* Aim of the exercise *
Search the records below for the string "MeasumentTextInput" and copy each line where it turns up.

* Input material *
————————
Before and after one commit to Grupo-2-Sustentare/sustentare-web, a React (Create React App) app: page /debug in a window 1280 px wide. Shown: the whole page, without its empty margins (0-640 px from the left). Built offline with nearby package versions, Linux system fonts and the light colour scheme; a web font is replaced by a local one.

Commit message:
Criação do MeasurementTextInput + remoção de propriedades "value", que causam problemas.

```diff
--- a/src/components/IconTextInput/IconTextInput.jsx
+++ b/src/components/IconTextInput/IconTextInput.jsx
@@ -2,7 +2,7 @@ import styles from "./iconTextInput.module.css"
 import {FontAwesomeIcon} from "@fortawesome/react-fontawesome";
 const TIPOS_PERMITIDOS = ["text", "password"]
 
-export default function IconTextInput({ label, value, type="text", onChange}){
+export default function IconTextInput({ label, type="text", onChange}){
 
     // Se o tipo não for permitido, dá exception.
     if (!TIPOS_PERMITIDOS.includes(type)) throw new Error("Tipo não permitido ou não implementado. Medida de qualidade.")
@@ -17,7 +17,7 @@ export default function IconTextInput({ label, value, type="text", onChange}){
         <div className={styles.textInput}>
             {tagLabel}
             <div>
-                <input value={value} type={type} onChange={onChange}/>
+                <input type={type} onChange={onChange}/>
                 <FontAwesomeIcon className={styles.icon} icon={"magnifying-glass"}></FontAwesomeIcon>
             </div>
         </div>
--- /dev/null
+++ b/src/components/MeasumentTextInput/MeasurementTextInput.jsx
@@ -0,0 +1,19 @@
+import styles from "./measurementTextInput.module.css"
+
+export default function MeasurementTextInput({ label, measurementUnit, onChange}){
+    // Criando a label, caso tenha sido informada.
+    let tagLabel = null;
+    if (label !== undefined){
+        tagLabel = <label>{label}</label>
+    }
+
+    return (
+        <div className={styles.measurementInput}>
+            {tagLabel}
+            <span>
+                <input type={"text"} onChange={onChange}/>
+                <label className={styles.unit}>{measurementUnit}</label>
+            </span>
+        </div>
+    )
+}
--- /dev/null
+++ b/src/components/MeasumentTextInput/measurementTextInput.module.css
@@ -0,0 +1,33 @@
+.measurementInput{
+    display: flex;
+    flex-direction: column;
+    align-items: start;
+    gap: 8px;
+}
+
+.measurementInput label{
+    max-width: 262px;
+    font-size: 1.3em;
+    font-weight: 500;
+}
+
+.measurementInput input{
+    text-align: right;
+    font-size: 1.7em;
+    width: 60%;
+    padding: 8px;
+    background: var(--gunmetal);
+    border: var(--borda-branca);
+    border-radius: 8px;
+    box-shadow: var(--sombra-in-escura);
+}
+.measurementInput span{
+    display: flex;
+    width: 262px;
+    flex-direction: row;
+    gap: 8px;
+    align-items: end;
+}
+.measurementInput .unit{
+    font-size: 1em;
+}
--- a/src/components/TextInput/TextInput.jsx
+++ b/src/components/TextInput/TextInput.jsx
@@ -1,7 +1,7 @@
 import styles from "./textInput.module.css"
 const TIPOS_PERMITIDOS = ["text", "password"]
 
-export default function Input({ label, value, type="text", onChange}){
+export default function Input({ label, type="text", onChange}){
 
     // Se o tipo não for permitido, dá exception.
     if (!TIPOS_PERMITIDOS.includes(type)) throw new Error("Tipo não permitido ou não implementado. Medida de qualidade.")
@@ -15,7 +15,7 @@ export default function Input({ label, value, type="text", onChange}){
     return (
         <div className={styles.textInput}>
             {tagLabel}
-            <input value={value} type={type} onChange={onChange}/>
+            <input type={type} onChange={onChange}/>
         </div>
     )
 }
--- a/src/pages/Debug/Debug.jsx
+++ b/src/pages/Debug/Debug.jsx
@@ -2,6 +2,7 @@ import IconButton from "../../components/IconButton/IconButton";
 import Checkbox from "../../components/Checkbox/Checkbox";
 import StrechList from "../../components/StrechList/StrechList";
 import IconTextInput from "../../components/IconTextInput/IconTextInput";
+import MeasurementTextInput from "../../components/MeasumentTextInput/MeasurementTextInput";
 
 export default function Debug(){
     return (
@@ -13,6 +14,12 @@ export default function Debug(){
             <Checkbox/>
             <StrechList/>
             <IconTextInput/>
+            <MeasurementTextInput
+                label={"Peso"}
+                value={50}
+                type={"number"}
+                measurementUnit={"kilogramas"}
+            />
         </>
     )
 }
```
————————
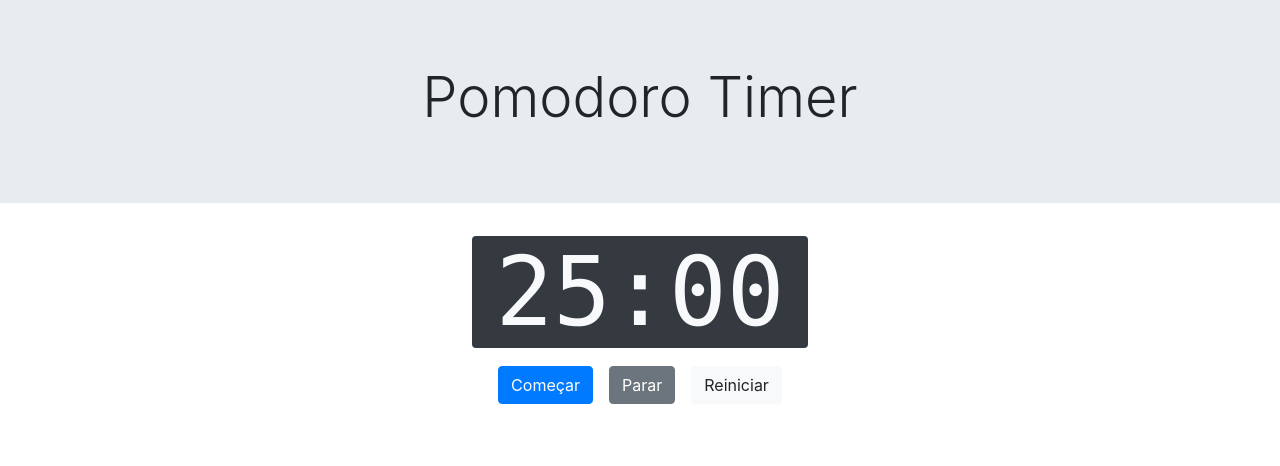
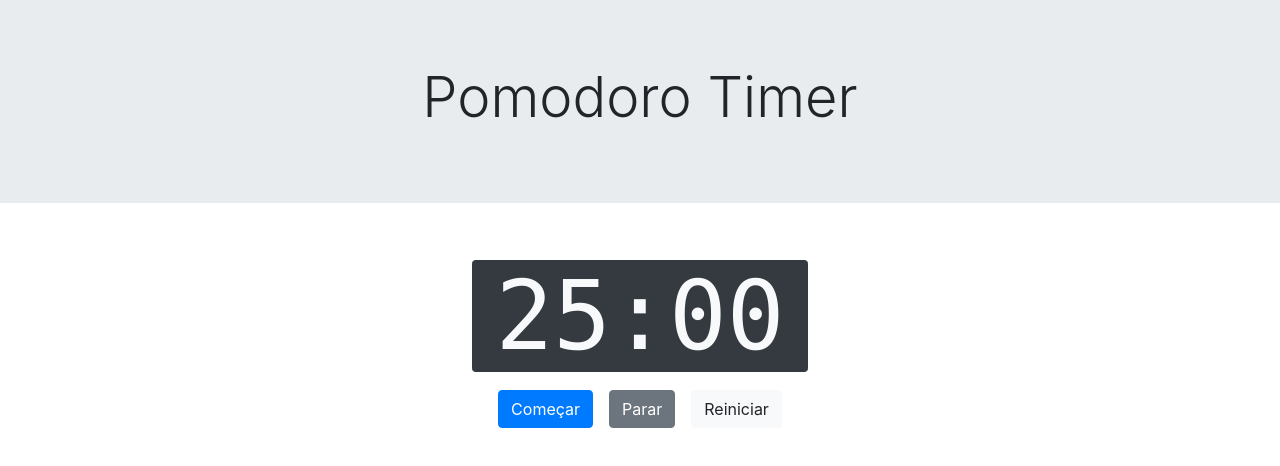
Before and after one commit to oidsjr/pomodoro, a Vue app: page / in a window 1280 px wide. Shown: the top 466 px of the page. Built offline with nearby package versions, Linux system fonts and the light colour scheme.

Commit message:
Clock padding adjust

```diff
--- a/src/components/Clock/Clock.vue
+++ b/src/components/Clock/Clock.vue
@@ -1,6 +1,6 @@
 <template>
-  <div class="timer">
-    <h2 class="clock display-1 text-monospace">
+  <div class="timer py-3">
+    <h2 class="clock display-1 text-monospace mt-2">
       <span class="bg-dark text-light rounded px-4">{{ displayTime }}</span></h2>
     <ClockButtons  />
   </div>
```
————————
* Result of this exercise *
+++ b/src/components/MeasumentTextInput/MeasurementTextInput.jsx
+++ b/src/components/MeasumentTextInput/measurementTextInput.module.css
+import MeasurementTextInput from "../../components/MeasumentTextInput/MeasurementTextInput";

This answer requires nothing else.